→ **The records**:

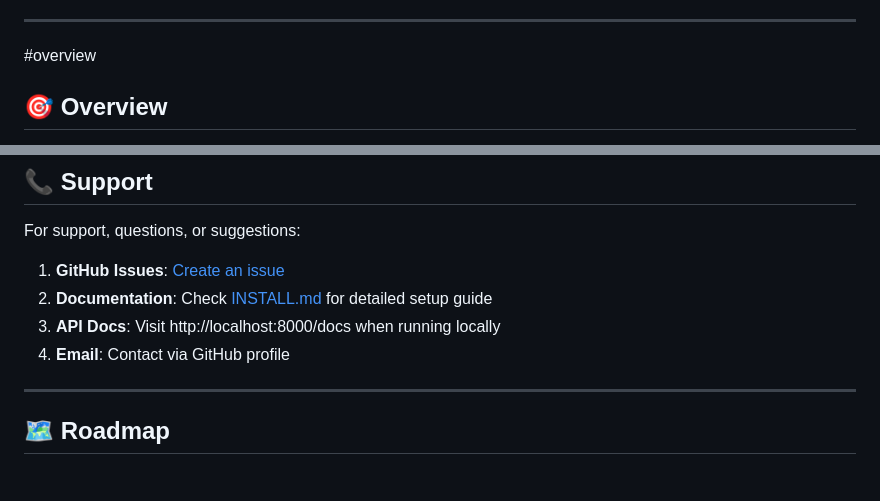
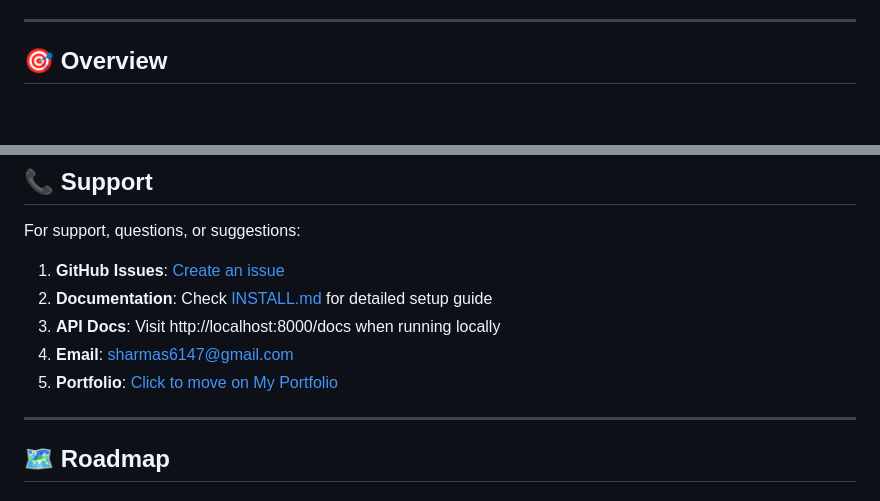
Before and after one commit to shivam123168/qr-library-management, a Markdown page: README.md, 2 parts joined by grey strips. Drawn GitHub-style; blank space fills up the shorter version.

Commit message:
Revise contact details and add portfolio link
Updated contact information and added portfolio link.

```diff
--- a/README.md
+++ b/README.md
@@ -36,7 +36,7 @@ A comprehensive QR code-based library management system designed for educational
 - [License](#license)
 
 ---
-#overview
+
 ## 🎯 Overview
 
 The **QR Library Management System** is a modern, scalable solution for managing library operations in educational institutions. It leverages QR code technology for quick identification of books and users, providing librarians, students, and employees with an intuitive interface to manage library transactions efficiently.
@@ -2064,7 +2064,8 @@ For support, questions, or suggestions:
 1. **GitHub Issues**: [Create an issue](https://github.com/shivam123168/qr-library-management/issues)
 2. **Documentation**: Check [INSTALL.md](INSTALL.md) for detailed setup guide
 3. **API Docs**: Visit http://localhost:8000/docs when running locally
-4. **Email**: Contact via GitHub profile
+4. **Email**: sharmas6147@gmail.com
+5. **Portfolio**: [Click to move on My Portfolio](https://shivamsharma-ten.vercel.app/)
 
 ---
 
```
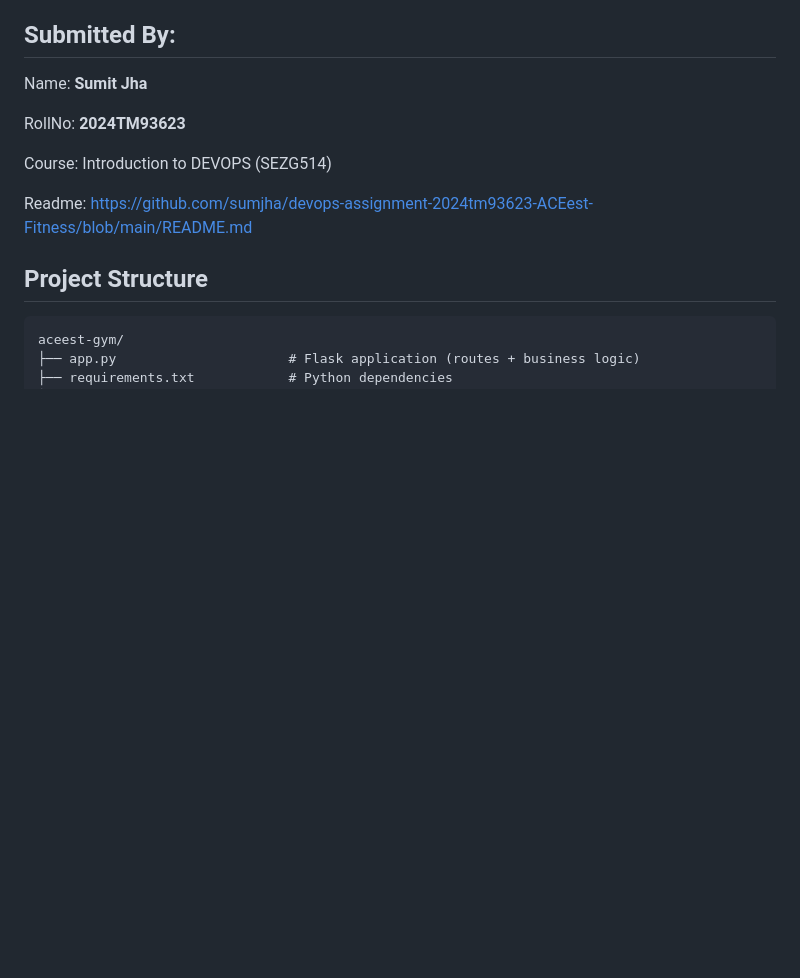
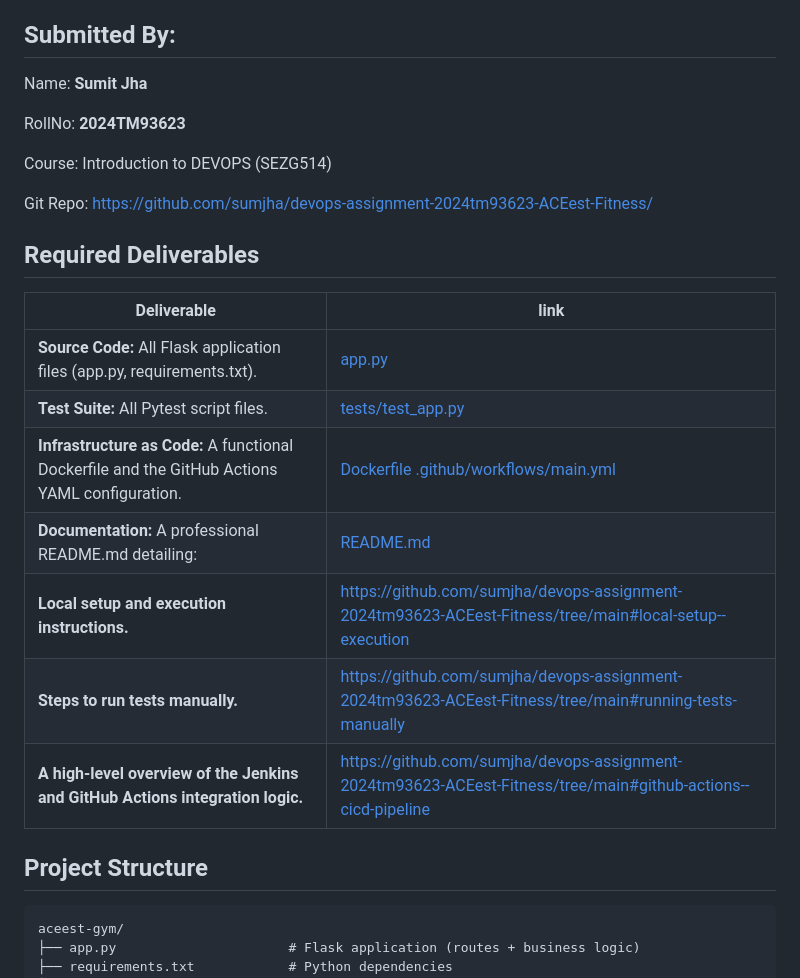
Before and after one commit to sumjha/devops-assignment-2024tm93623-ACEest-Fitness, a Markdown page: README.md, the part around the change. GitHub-like rendering; blank space fills up the shorter version.

Commit message:
Update README.md
Added required deliverables details

```diff
--- a/README.md
+++ b/README.md
@@ -12,7 +12,19 @@ RollNo: **2024TM93623**
 
 Course: Introduction to DEVOPS (SEZG514)
 
-Readme: https://github.com/sumjha/devops-assignment-2024tm93623-ACEest-Fitness/blob/main/README.md
+Git Repo: https://github.com/sumjha/devops-assignment-2024tm93623-ACEest-Fitness/
+
+## Required Deliverables
+
+| Deliverable | link|
+|-------|-------------|
+|**Source Code:** All Flask application files (app.py, requirements.txt). | [app.py](app.py) |
+|**Test Suite:** All Pytest script files.|[tests/test_app.py](tests/test_app.py)|
+|**Infrastructure as Code:** A functional Dockerfile and the GitHub Actions YAML configuration.| [Dockerfile](Dockerfile) [.github/workflows/main.yml](.github/workflows/main.yml)  |
+|**Documentation:** A professional README.md detailing:| [README.md](README.md)
+|**Local setup and execution instructions.**| https://github.com/sumjha/devops-assignment-2024tm93623-ACEest-Fitness/tree/main#local-setup--execution |
+|**Steps to run tests manually.**| https://github.com/sumjha/devops-assignment-2024tm93623-ACEest-Fitness/tree/main#running-tests-manually |
+|**A high-level overview of the Jenkins and GitHub Actions integration logic.**| https://github.com/sumjha/devops-assignment-2024tm93623-ACEest-Fitness/tree/main#github-actions--cicd-pipeline|
 
 ## Project Structure
 
```
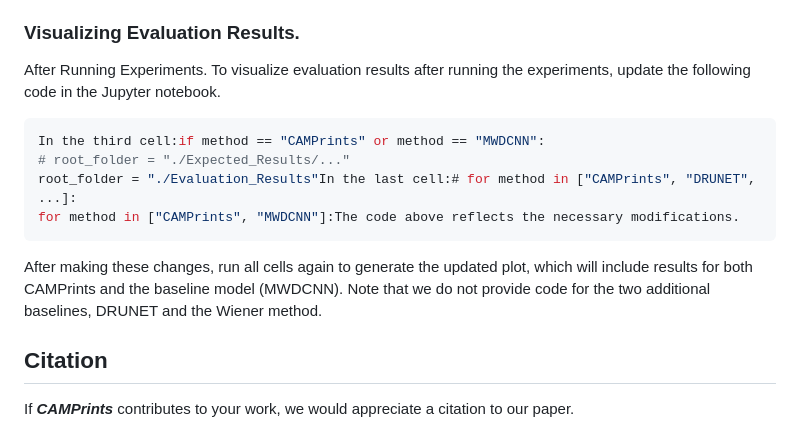
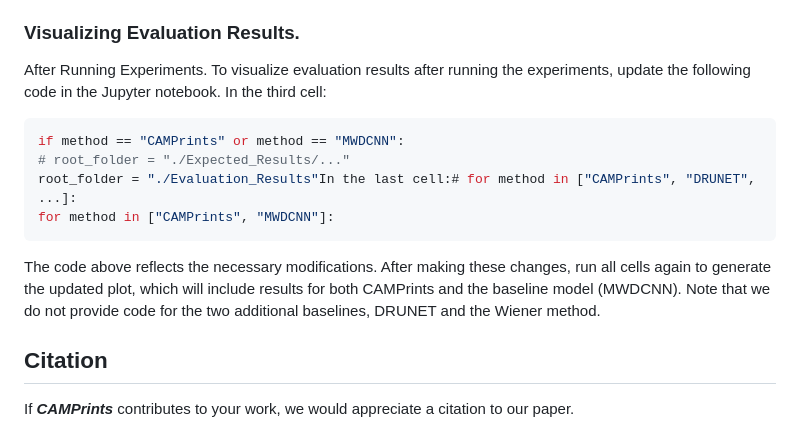
Before and after one commit to SunBangjie/CAMPrints, a Markdown page: README.md, the part around the change. GitHub-like rendering.

````diff
--- a/README.md
+++ b/README.md
@@ -51,13 +51,14 @@ We provide a Jupyter notebook, `Plot_Results.ipynb` for aggregating and visualiz
 Running all cells in the notebook without any modifications will generate the expected results, displaying ROC curves similar to those in Figure 9 in the full paper.
 ### Visualizing Evaluation Results.
 After Running Experiments. To visualize evaluation results after running the experiments, update the following code in the Jupyter notebook.
+In the third cell:
 ```Python
-In the third cell:if method == "CAMPrints" or method == "MWDCNN":
+if method == "CAMPrints" or method == "MWDCNN":
 # root_folder = "./Expected_Results/..."
 root_folder = "./Evaluation_Results"In the last cell:# for method in ["CAMPrints", "DRUNET", ...]:
-for method in ["CAMPrints", "MWDCNN"]:The code above reflects the necessary modifications.
+for method in ["CAMPrints", "MWDCNN"]:
 ```
-After making these changes, run all cells again to generate the updated plot, which will include results for both CAMPrints and the baseline model (MWDCNN). Note that we do not provide code for the two additional baselines, DRUNET and the Wiener method.
+The code above reflects the necessary modifications. After making these changes, run all cells again to generate the updated plot, which will include results for both CAMPrints and the baseline model (MWDCNN). Note that we do not provide code for the two additional baselines, DRUNET and the Wiener method.
 
 ## Citation
 If **_CAMPrints_** contributes to your work, we would appreciate a citation to our paper.
````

→ **What the exercise asks**: If an entry contains a picture, leave it out and repeat the rest exactly.

→ **Output below**:
Before and after one commit to shivam123168/qr-library-management, a Markdown page: README.md, 2 parts joined by grey strips. Drawn GitHub-style; blank space fills up the shorter version.

Commit message:
Revise contact details and add portfolio link
Updated contact information and added portfolio link.

```diff
--- a/README.md
+++ b/README.md
@@ -36,7 +36,7 @@ A comprehensive QR code-based library management system designed for educational
 - [License](#license)
 
 ---
-#overview
+
 ## 🎯 Overview
 
 The **QR Library Management System** is a modern, scalable solution for managing library operations in educational institutions. It leverages QR code technology for quick identification of books and users, providing librarians, students, and employees with an intuitive interface to manage library transactions efficiently.
@@ -2064,7 +2064,8 @@ For support, questions, or suggestions:
 1. **GitHub Issues**: [Create an issue](https://github.com/shivam123168/qr-library-management/issues)
 2. **Documentation**: Check [INSTALL.md](INSTALL.md) for detailed setup guide
 3. **API Docs**: Visit http://localhost:8000/docs when running locally
-4. **Email**: Contact via GitHub profile
+4. **Email**: sharmas6147@gmail.com
+5. **Portfolio**: [Click to move on My Portfolio](https://shivamsharma-ten.vercel.app/)
 
 ---
 
```
Before and after one commit to sumjha/devops-assignment-2024tm93623-ACEest-Fitness, a Markdown page: README.md, the part around the change. GitHub-like rendering; blank space fills up the shorter version.

Commit message:
Update README.md
Added required deliverables details

```diff
--- a/README.md
+++ b/README.md
@@ -12,7 +12,19 @@ RollNo: **2024TM93623**
 
 Course: Introduction to DEVOPS (SEZG514)
 
-Readme: https://github.com/sumjha/devops-assignment-2024tm93623-ACEest-Fitness/blob/main/README.md
+Git Repo: https://github.com/sumjha/devops-assignment-2024tm93623-ACEest-Fitness/
+
+## Required Deliverables
+
+| Deliverable | link|
+|-------|-------------|
+|**Source Code:** All Flask application files (app.py, requirements.txt). | [app.py](app.py) |
+|**Test Suite:** All Pytest script files.|[tests/test_app.py](tests/test_app.py)|
+|**Infrastructure as Code:** A functional Dockerfile and the GitHub Actions YAML configuration.| [Dockerfile](Dockerfile) [.github/workflows/main.yml](.github/workflows/main.yml)  |
+|**Documentation:** A professional README.md detailing:| [README.md](README.md)
+|**Local setup and execution instructions.**| https://github.com/sumjha/devops-assignment-2024tm93623-ACEest-Fitness/tree/main#local-setup--execution |
+|**Steps to run tests manually.**| https://github.com/sumjha/devops-assignment-2024tm93623-ACEest-Fitness/tree/main#running-tests-manually |
+|**A high-level overview of the Jenkins and GitHub Actions integration logic.**| https://github.com/sumjha/devops-assignment-2024tm93623-ACEest-Fitness/tree/main#github-actions--cicd-pipeline|
 
 ## Project Structure
 
```
Before and after one commit to SunBangjie/CAMPrints, a Markdown page: README.md, the part around the change. GitHub-like rendering.

````diff
--- a/README.md
+++ b/README.md
@@ -51,13 +51,14 @@ We provide a Jupyter notebook, `Plot_Results.ipynb` for aggregating and visualiz
 Running all cells in the notebook without any modifications will generate the expected results, displaying ROC curves similar to those in Figure 9 in the full paper.
 ### Visualizing Evaluation Results.
 After Running Experiments. To visualize evaluation results after running the experiments, update the following code in the Jupyter notebook.
+In the third cell:
 ```Python
-In the third cell:if method == "CAMPrints" or method == "MWDCNN":
+if method == "CAMPrints" or method == "MWDCNN":
 # root_folder = "./Expected_Results/..."
 root_folder = "./Evaluation_Results"In the last cell:# for method in ["CAMPrints", "DRUNET", ...]:
-for method in ["CAMPrints", "MWDCNN"]:The code above reflects the necessary modifications.
+for method in ["CAMPrints", "MWDCNN"]:
 ```
-After making these changes, run all cells again to generate the updated plot, which will include results for both CAMPrints and the baseline model (MWDCNN). Note that we do not provide code for the two additional baselines, DRUNET and the Wiener method.
+The code above reflects the necessary modifications. After making these changes, run all cells again to generate the updated plot, which will include results for both CAMPrints and the baseline model (MWDCNN). Note that we do not provide code for the two additional baselines, DRUNET and the Wiener method.
 
 ## Citation
 If **_CAMPrints_** contributes to your work, we would appreciate a citation to our paper.
````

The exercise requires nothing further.